Today I had my first lesson in the symphonic art of manual transmission manipulation. I learned when a clutch “bites” and where revs turn to forward propulsion. I stalled, killed and irritated that clutch. It let out a smell by the end of the lesson. But, to my surprise, I did manage to get a few good laps around a small industrial estate and a level of confidence crept up to meet me from cellar it had been locked up in. There was one rather unexpected emotional bit when I first started and killed the car: I’d forgotten the fear and helpless panic I felt when I had my motorcycle accident last year. It was my deer-in-the-headlights realisation that I was responsible for making a potentially harmful/deadly machine move and stop under my control that brought back a flood of buried emotions that I was not prepared for. I wept briefly, remembering what it was like to freeze, panic and ultimately jump off of a motorcycle going around 25 miles per hour- landing me bleeding into a hospital emergency room doped up on morphine. I dried the few tears from my eyes and drove the fucking car. I made a substantial confidence shift from fear to just being new at something within a quarter hour or so. I will drive a manual transmission. I will.

If I don’t… (you may be wondering why I don’t just get an automatic here)… then the UK will not license me to drive anything but an automatic. If there’s one thing I hate more than being new at something, it’s being restricted.

Vroom, vroom… next week, I drive some more. 🙂

smooches~
jEN

Try not to touch anything in the waiting room…

Now, when you’ve been through as much medical mire as I’ve been through in the past few years, you tend to get good at the whole “Hi my name is Jen and here’s my canned history” speech. (For those not in the know, I’ve got mild asthma, nasty allergies, ADD and am a cervical cancer survivor.) So, I had the chance to run it down again… this time to a doctor here in England.

National Health isn’t too bad, judging from my brief experience with it today.

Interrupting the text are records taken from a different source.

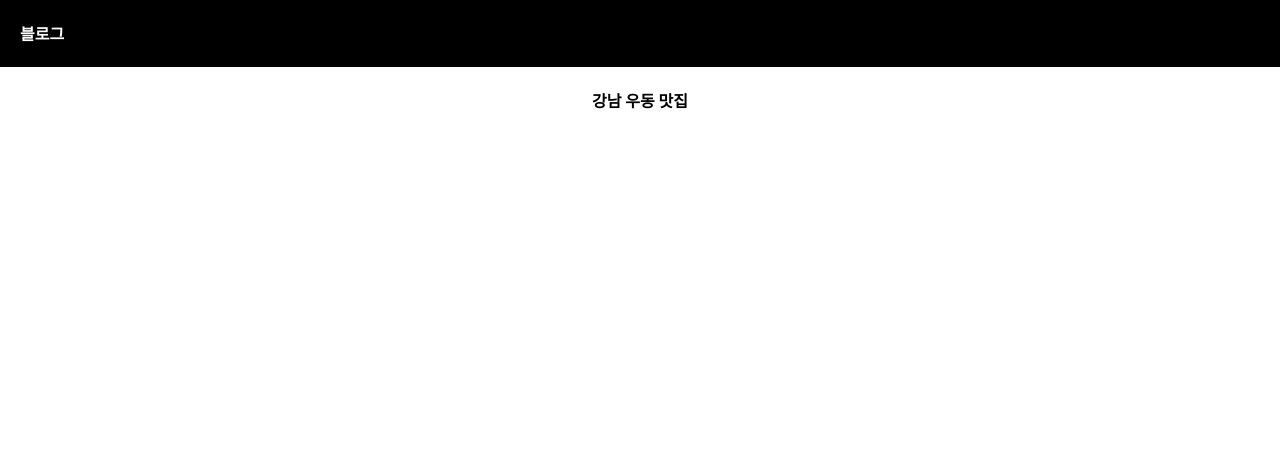
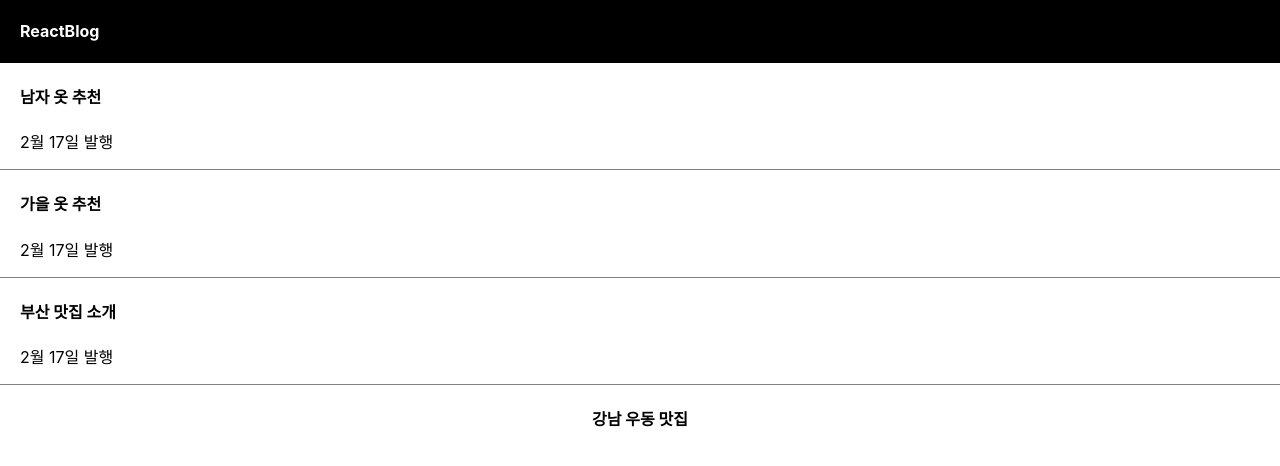
Before and after one commit to corbie0091/react_blog_practice, a React (Create React App) app: page / in a window 1280 px wide. Shown: the top 466 px of the page. Built offline with nearby package versions, Linux system fonts and the light colour scheme.

Commit message:
State문법, destrcturing 변수생성 문법, 글제목 숙제진행

```diff
--- a/src/App.css
+++ b/src/App.css
@@ -2,6 +2,15 @@
   text-align: center;
 }
 
+div {
+  box-sizing: border-box;
+}
+
+.list {
+  padding-left: 20px;
+  text-align: left;
+  border-bottom: 1px solid gray;
+}
 .App-logo {
   height: 40vmin;
   pointer-events: none;
--- a/src/App.js
+++ b/src/App.js
@@ -1,13 +1,67 @@
 import logo from "./logo.svg";
 import "./App.css";
+import { useState } from "react";
 
 function App() {
   let post = "강남 우동 맛집";
+  // 자료 잠깐 저장할 땐 변수사용
 
+  // 리액트에선 state문법을 사용하는 경우가 o
+  // 1.import { useState }
+  // 2.useState(보관할 자료)
+  // 3.let[작명, 작명]
+  // a는 state에 보관했던 자료가 나옴 = 변수와 똑같이 사용가능
+  // b는 state 변경을 도와주는 함수임
+  // let [a, b] = useState("남자 코트 추천");
+  // let [글제목, b] = useState("남자 코트 추천");
+
+  let num = [1, 2, 3];
+  // 근데 1과 2가 너무 유용해서 변수로 따로 뺴고싶음
+  // 그럴때 Destructuring문법을 사용함
+  let a = num[0]; //1
+  let c = num[1]; //2
+
+  // 이렇게 말고 편하게 뽑아 쓸 수 있는 문법이 있음
+  let [d, e] = [1, 2]; // d =1 , e = 2
+  // let [a, b] = useState("남자 코트 추천");
+  // 즉, 이부분도  ㄴ [남자코트추천, 함수] 이렇게 남는다는 것임
+
+  // state문법은 언제 쓸까??
+  // 변수 문법이 있는데 왜 굳이??
+  // 차이점: 변수 문법에서 갑자기 데이터변수가 변경되면
+  // html이 바뀌어야하는데 자동으로 되지 않음
+  // 변경이 되었으니 변수도 바꿔줘라가 안된다는 것임
+  // 그래서 state문법에서는 그렇게 바뀌면 재렌더링이 되는 것임
+  // 그래서 html전체가 "자동으로 재랜더링이 된다"는 것임
+  // 그래서 state문법을 쓰는 것임
+
+  let [logo, setLogo] = useState("ReactBlog");
+  //ㄴ 복습은 좋은데 굳이 바뀌지 않는 데이터이므로 쓰지 않아도 됨
+  //  즉 state문법을 적절히 쓰는 것이 좋음
+  // 자주 변경될 거 같은 제목, 날짜 클래스명 등 이런것들을 state로 빼서 미리 저장
+  // 이후 state를 데이터바인딩하는 식으로 코딩해주면 된다.
+
+  let [글제목, set글제목] = useState([
+    "남자 옷 추천",
+    "가을 옷 추천",
+    "부산 맛집 소개",
+  ]);
   return (
     <div className="App">
       <div className="black-nav">
-        <h4 id={post}>블로그</h4>
+        <h4 id={post}>{logo}</h4>
+      </div>
+      <div className="list">
+        <h4>{글제목[0]}</h4>
+        <p>2월 17일 발행</p>
+      </div>
+      <div className="list">
+        <h4>{글제목[1]}</h4>
+        <p>2월 17일 발행</p>
+      </div>
+      <div className="list">
+        <h4>{글제목[2]}</h4>
+        <p>2월 17일 발행</p>
       </div>
       <h4>{post}</h4>
     </div>
```
Also changed, not shown: 1 other file (tests, documents, lock files or other folders).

Although the help behind the counter has left me wondering how they keep their jobs, the doctor was pretty cool. Friendly, good handshake, reasonably cluttered office… all in all, a good fella. Best of all, he was easily impressed by my preparedness. I brought all my prescription meds with me so he could get names and doses (though I don’t even take most of it anymore), had a printed multi-page summary from my previous General Practitioner with his business card, and was able to communicate, in multi-syllabic medical terminology, my recent history and what I’m doing with myself. I even gave him my weight in stones, not pounds. He was clearly pleased to have an articulate and aware patient. I left feeling good about the meeting and await my first OBGYN appointment on foreign soil.

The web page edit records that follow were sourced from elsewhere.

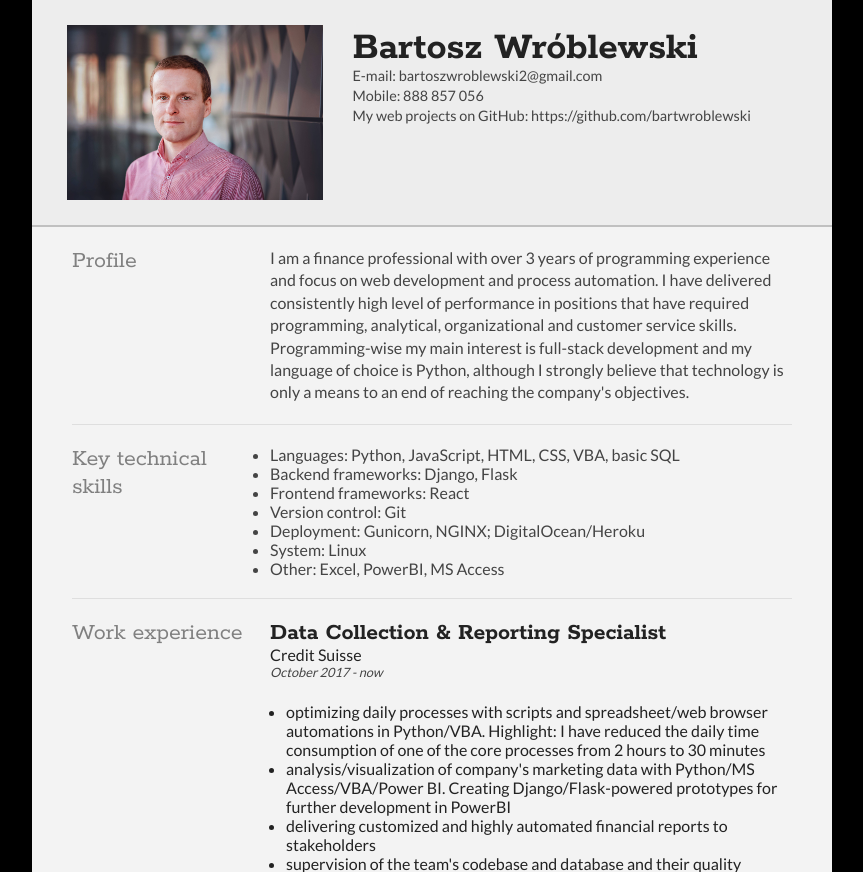
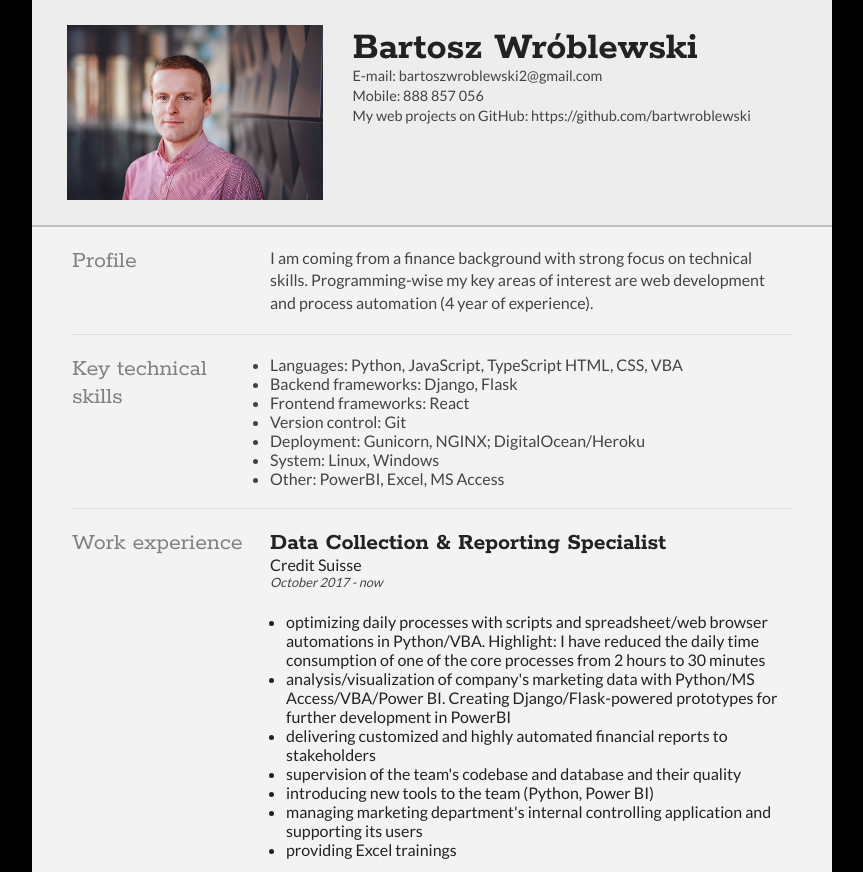
Before and after one commit to bartwroblewski/cv, a Flask app: page / in a window 1280 px wide. Shown: the top 872 px of the page, without its empty margins (208-1071 px from the left). Run offline with Flask 2, Linux system fonts and the light colour scheme.

Commit message:
Shorter bio

```diff
--- a/templates/index.html
+++ b/templates/index.html
@@ -55,7 +55,7 @@
 
 				<div class="sectionContent">
                     <p>
-                        I am a finance professional with over 3 years of programming experience and focus on web development and process automation. I have delivered consistently high level of performance in positions that have required programming, analytical, organizational and customer service skills. <br>Programming-wise my main interest is full-stack development and my language of choice is Python, although I strongly believe that technology is only a means to an end of reaching the company's objectives.</p>
+                        I am coming from a finance background with strong focus on technical skills. Programming-wise my key areas of interest are web development and process automation (4 year of experience).</p>
 				</div>
 			</article>
 			<div class="clear"></div>
@@ -68,13 +68,13 @@
 
 			<div class="sectionContent">
 				<ul class="keySkills">
-					<li>Languages: Python, JavaScript, HTML, CSS, VBA, basic SQL</li>
+					<li>Languages: Python, JavaScript, TypeScript HTML, CSS, VBA</li>
 					<li>Backend frameworks: Django, Flask</li>
                     <li>Frontend frameworks: React</li>
 					<li>Version control: Git</li>
                     <li>Deployment: Gunicorn, NGINX; DigitalOcean/Heroku </li>
-                    <li>System: Linux</li>
-					<li>Other: Excel, PowerBI, MS Access</li>
+                    <li>System: Linux, Windows</li>
+					<li>Other: PowerBI, Excel, MS Access</li>
 				</ul>
 			</div>
 			<div class="clear"></div>
```
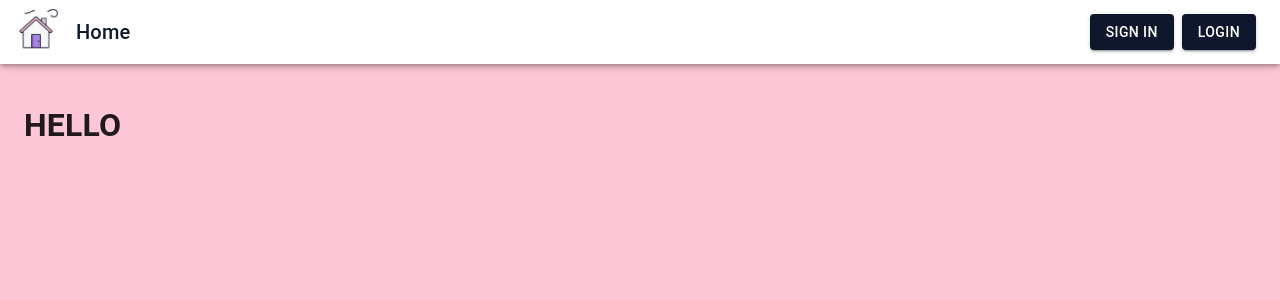
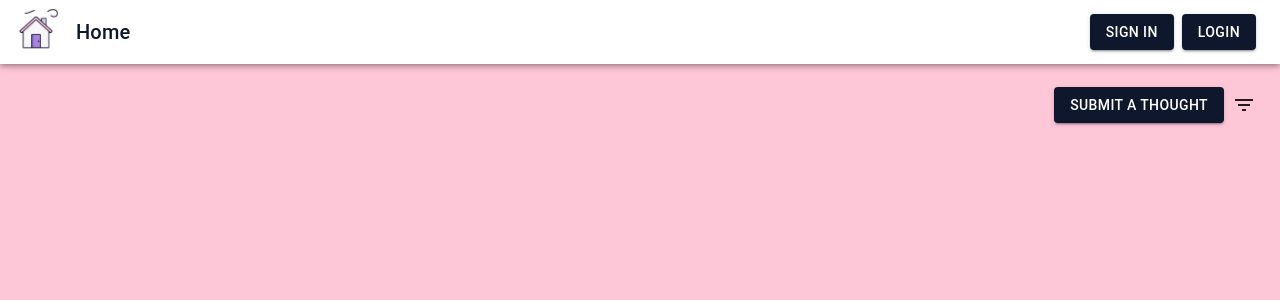
Before and after one commit to Jiseeeh/thoughts-board-v2, a Next.js app: page / in a window 1280 px wide. Shown: the top 300 px of the page. Built offline with nearby package versions, Linux system fonts and the light colour scheme; no server answers; sample sign-in values are in the browser's storage.

Commit message:
feat: add submit thought & filter button

```diff
--- a/pages/index.tsx
+++ b/pages/index.tsx
@@ -1,12 +1,30 @@
 import type { NextPage } from "next";
+import { Box, Typography } from "@mui/material";
+import FilterListIcon from "@mui/icons-material/FilterList";
 
 import Container from "../components/Container";
-
+import Button from "../components/Button";
 const Home: NextPage = () => {
   return (
     <>
       <Container>
-        <h1>HELLO</h1>
+        <Box
+          sx={{
+            width: 1,
+            height: 50,
+            display: "flex",
+            justifyContent: "flex-end",
+            alignItems: "center",
+            flexGrow: 1,
+          }}
+        >
+          <Button submit={false} content="Submit a Thought" />
+          <FilterListIcon
+            sx={{
+              ml: 1,
+            }}
+          />
+        </Box>
       </Container>
     </>
   );
```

I’m sure it’ll be the same type of examination as it was in the US, and I’m hardly shy about spreading it for the doctors. You get used to it after cervical cancer. They see you every couple of months, then every three for a couple of years, then wean you down to every six months. I had my procedure done at a University Hospital, therefore I not only had the pleasure of frequent visits to the ‘snatch-ologists’, but oftentimes would have the examination done by two at a time. Now, one would normally think that it could be kinky fun to have so many interested parties focusing on your naughty parts, but I assure you, two vaginals and two rectals per visit is hardly a proper threesome. 😉 It’ll be nice to be down to a single doctor again.

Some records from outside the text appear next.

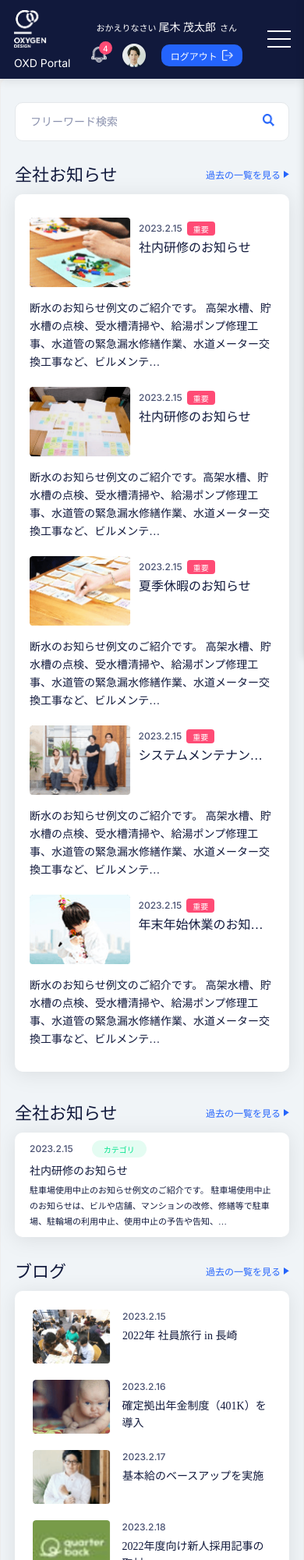
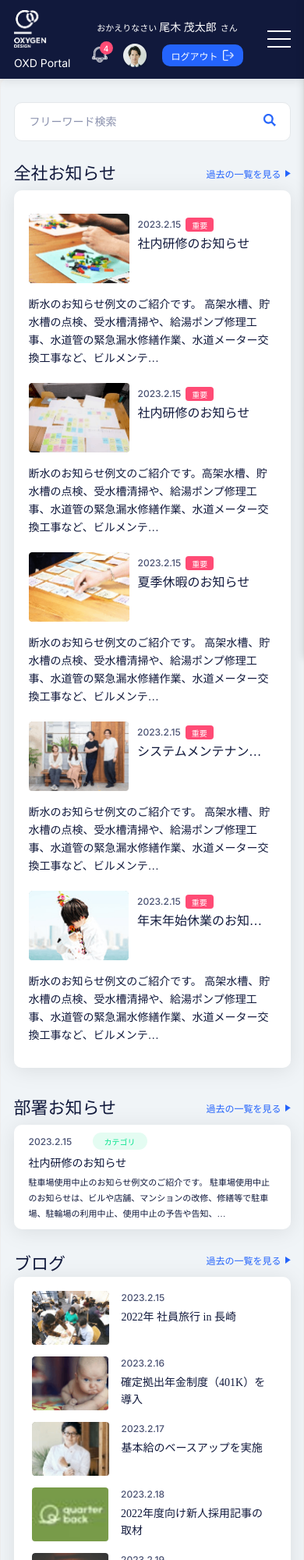
Before and after one commit to Backheart-js/oxd-UI, a website: page src/index.html in a window 390 px wide. Shown: the top 2000 px of the page at 78% size. Drawn offline with Linux system fonts and the light colour scheme; a web font is replaced by a local one.

Commit message:
fix text, width text, fontsize

```diff
--- a/src/assets/scss/index.scss
+++ b/src/assets/scss/index.scss
@@ -90,22 +90,24 @@ button {
 
   span {
     font-family: "inter";
+    width: 105px;
     font-size: 20px;
     font-weight: 400;
-    line-height: 28px;
+    line-height: 17px;
     font-style: normal;
     color: #fff;
     user-select: none;
   }
-  span {
-    font-family: "inter";
-    font-size: 20px;
-    font-weight: 400;
-    line-height: 28px;
-    font-style: normal;
-    color: #fff;
-    user-select: none;
-  }
+
+  // span {
+  //   font-family: "inter";
+  //   font-size: 20px;
+  //   font-weight: 400;
+  //   line-height: 28px;
+  //   font-style: normal;
+  //   color: #fff;
+  //   user-select: none;
+  // }
 }
 
 .header__slogan-wrapper {
@@ -250,17 +252,27 @@ button {
   h2 {
     color: #11193c;
     font-size: 22px;
+    width: 133px;
     font-weight: 400;
-    line-height: 28px;
+    line-height: 23px;
   }
 
-  a,
-  img {
+  a {
+    display: inline-block;
     border: none;
     outline: none;
     background-color: transparent;
     font-size: 12px;
-    line-height: 28px;
+    line-height: 12px;
+    color: #2464fc;
+    cursor: pointer;
+    width: 97px;
+    height: 12px;
+  }
+
+  img {
+    font-size: 12px;
+    line-height: 12px;
     color: #2464fc;
     cursor: pointer;
   }
@@ -382,6 +394,8 @@ button {
       font-size: 12px;
       font-weight: 500;
       line-height: 12px;
+      height: 11px;
+      width: 58px;
       color: #495172;
       font-family: "Inter", sans-serif;
     }
@@ -459,18 +473,24 @@ button {
     color: #11193c;
     font-size: 22px;
     line-height: 28px;
+    text-align: center;
+    width: 67px;
+    height: 20px;
     font-weight: 400;
   }
 
   a {
+    display: inline-block;
     font-size: 12px;
     font-weight: 400;
-    line-height: 28px;
+    line-height: 12px;
     color: #2464fc;
     border: none;
     outline: none;
     background-color: transparent;
     cursor: pointer;
+    width: 97px;
+    height: 12px;
   }
 }
 
@@ -517,7 +537,7 @@ button {
 
 #content {
   margin-top: 100px;
-  background-color: #F6F6F6;
+  background-color: #f6f6f6;
 }
 
 #sidebar {
@@ -544,13 +564,16 @@ button {
 }
 .sidebar__mainfunc-wrapper {
   padding-left: 20px;
+  z-index: 1000;
+  width: 241px;
 
   &.active {
     padding: 10px 0 10px 20px;
     border-color: #eeeeee;
     border-width: 1px;
-    border-right-width: 0px;
     border-style: solid;
+    border-right-color: #f0f4f7;
+
     border-top-left-radius: 20px;
     border-bottom-left-radius: 20px;
     background: #f0f4f7;
@@ -607,7 +630,7 @@ button {
   width: 60px;
   height: 60px;
   background-color: #fff;
-  filter: drop-shadow(0px 3px 13px rgba(0,0,0,0.09 ));
+  filter: drop-shadow(0px 3px 13px rgba(0, 0, 0, 0.09));
   border-radius: 10px;
 }
 .sidebar__social-link {
@@ -640,7 +663,8 @@ button {
     justify-content: center;
     margin-left: 0;
 
-    .slogan__left-wrapper, .slogan__right-wrapper {
+    .slogan__left-wrapper,
+    .slogan__right-wrapper {
       span {
         font-size: 11px;
       }
@@ -672,7 +696,6 @@ button {
   }
 
   .header__logout-wrapper {
-
     .header__logout-btn {
       width: 104px;
       height: 28px;
@@ -681,6 +704,7 @@ button {
       }
       img {
         width: 14px;
+        height: 14px;
         margin-left: 6px;
       }
     }
@@ -698,6 +722,7 @@ button {
       align-items: center;
       padding: 6px 4px;
       background-color: transparent;
+      cursor: pointer;
     }
   }
 
@@ -707,9 +732,9 @@ button {
     left: unset;
     width: 238px;
     padding-left: unset;
-    box-shadow: 0px 0px 10px rgba(0,0,0,0.16);
+    box-shadow: 0px 0px 10px rgba(0, 0, 0, 0.16);
     z-index: 20;
-    transition: all .3s ease-in-out;
+    transition: all 0.3s ease-in-out;
 
     .sidebar__mobilepart-wrapper {
       position: relative;
@@ -721,6 +746,7 @@ button {
         top: 40px;
         padding: 4px;
         background-color: transparent;
+        cursor: pointer;
       }
     }
     .sidebar__wrapper {
@@ -754,19 +780,19 @@ button {
     margin-top: 0;
   }
   .sidebar__func-item {
-    border-top: 2px solid #F0F4F7;
+    border-top: 2px solid #f0f4f7;
 
     &:last-child {
-      border-bottom: 2px solid #F0F4F7;
+      border-bottom: 2px solid #f0f4f7;
     }
   }
-  .sidebar__func-item+.sidebar__func-item {
+  .sidebar__func-item + .sidebar__func-item {
     margin-top: 0;
   }
 
   .sidebar__subfunc-item {
     height: 50px;
-    border-top: 2px solid #F0F4F7;
+    border-top: 2px solid #f0f4f7;
     padding: 0;
 
     a {
@@ -774,13 +800,13 @@ button {
       height: 100%;
     }
 
-    &+& {
+    & + & {
       margin-top: 0;
     }
   }
 
   .sidebar__social-wrapper {
-    padding: 0 17px
+    padding: 0 17px;
   }
 }
 
@@ -854,6 +880,7 @@ button {
 
       span {
         font-size: 14px;
+        width: 74px;
         line-height: 100%;
       }
     }
@@ -863,7 +890,7 @@ button {
     width: 100%;
     height: 100%;
     margin: 0;
-    padding: 30px 18px;
+    padding: 30px 16.5px;
   }
 
   .main {
@@ -959,8 +986,13 @@ button {
 
   .main-right {
     width: 100%;
+
     .main-right__search {
       display: none;
     }
   }
+
+  .main-right__content--post {
+    margin: 14px 0;
   }
+}
--- a/src/index.html
+++ b/src/index.html
@@ -342,7 +342,7 @@
                 </div>
 
                 <div class="main-left__header">
-                  <h2>全社お知らせ</h2>
+                  <h2>部署お知らせ</h2>
 
                   <span>
                     <a>過去の一覧を見る</a>
```
Also changed, not shown: src/css/index.css, 1 other file. Lines whose indentation alone changed are shown as unchanged.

So I’m registered and I even like my doctor. I am well on my way to the full expat experience. Now, I just need to learn how to drive… I should’ve at least learned how to drive a manual in the states… argh… (*sweet voice ensues*) “Neil? Can I grind the gears on your car?” heh heh… (At least the doctor is within walking distance! *phweew!*)

smooches~
jEN